__EXERCISE DIRECTIONS__
When the word "other" shows up in a line of the data below, copy that whole line.

(Dataset records)
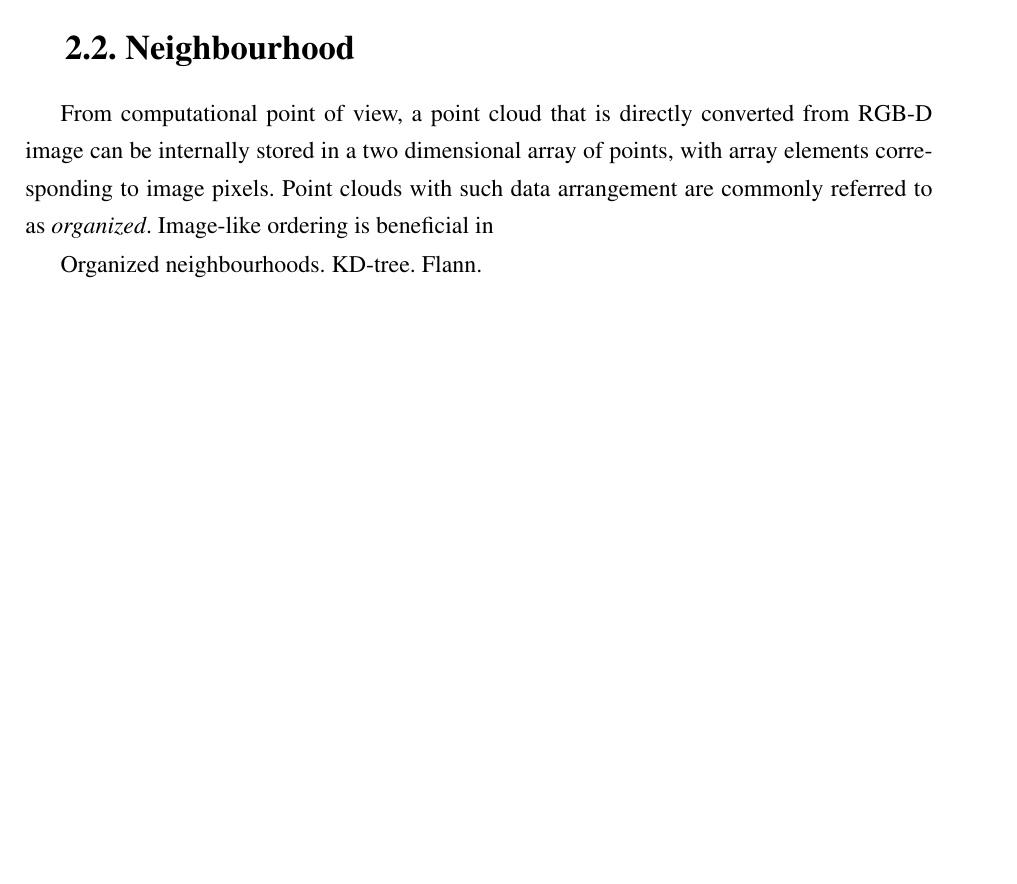
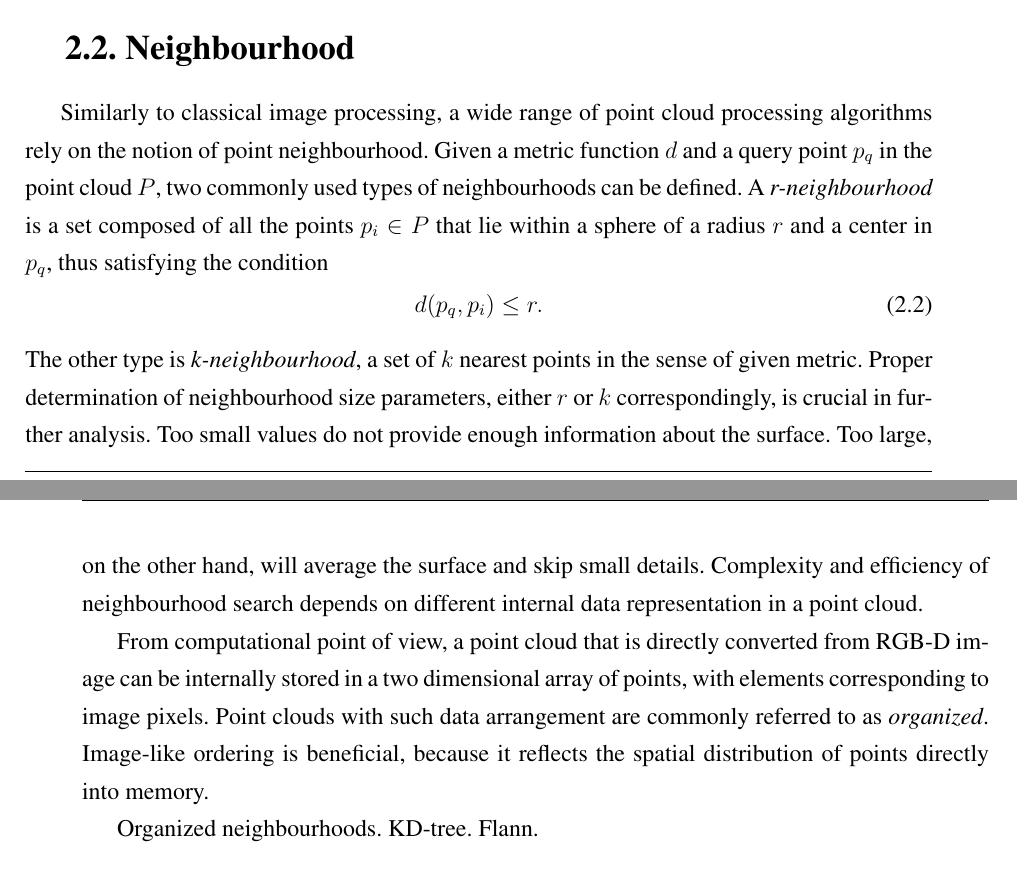
Before and after one commit to jolesinski/masters_thesis, a LaTeX thesis (praca.tex, which reads 2_preprocessing.tex): part of page 14 of 25 before the commit and two parts of pages 14 and 15 of 25 after it, the two joined at a grey line, cut so that both start at the same text, the shorter picture padded with empty space. Compiled offline with pdfLaTeX.

Commit message:
preprocessing: neighbours init

```diff
--- a/2_preprocessing.tex
+++ b/2_preprocessing.tex
@@ -41,8 +41,15 @@ There are other possible representations of depth data. In contrast to point clo
 \section{Neighbourhood}
 \label{sec:neighbourhood}
 
+Similarly to classical image processing, a wide range of point cloud processing algorithms rely on the notion of point neighbourhood. Given a metric function $d$ and a query point $p_q$ in the point cloud $P$, two commonly used types of neighbourhoods can be defined. A \textit{r-neighbourhood} is a set composed of all the points $p_i \in P$ that lie within a sphere of a radius $r$ and a center in $p_q$, thus satisfying the condition
+\begin{equation}
+d(p_	q, p_i) \leq r.
+\end{equation}
+The other type is \textit{k-neighbourhood}, a set of $k$ nearest points in the sense of given metric. Proper determination of neighbourhood size parameters, either $r$ or $k$ correspondingly, is crucial in further analysis. Too small values do not provide enough information about the surface. Too large, on the other hand, will average the surface and skip small details. Complexity and efficiency of neighbourhood search depends on different internal data representation in a point cloud.
 
-From computational point of view, a point cloud that is directly converted from RGB-D image can be internally stored in a two dimensional array of points, with array elements corresponding to image pixels. Point clouds with such data arrangement are commonly referred to as \textit{organized}. Image-like ordering is beneficial in
+From computational point of view, a point cloud that is directly converted from RGB-D image can be internally stored in a two dimensional array of points, with elements corresponding to image pixels. Point clouds with such data arrangement are commonly referred to as \textit{organized}. Image-like ordering is beneficial, because it reflects the spatial distribution of points directly into memory.
+
+
 
 Organized neighbourhoods.
 KD-tree.
```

__OUTPUT__
@@ -41,8 +41,15 @@ There are other possible representations of depth data. In contrast to point clo
+The other type is \textit{k-neighbourhood}, a set of $k$ nearest points in the sense of given metric. Proper determination of neighbourhood size parameters, either $r$ or $k$ correspondingly, is crucial in further analysis. Too small values do not provide enough information about the surface. Too large, on the other hand, will average the surface and skip small details. Complexity and efficiency of neighbourhood search depends on different internal data representation in a point cloud.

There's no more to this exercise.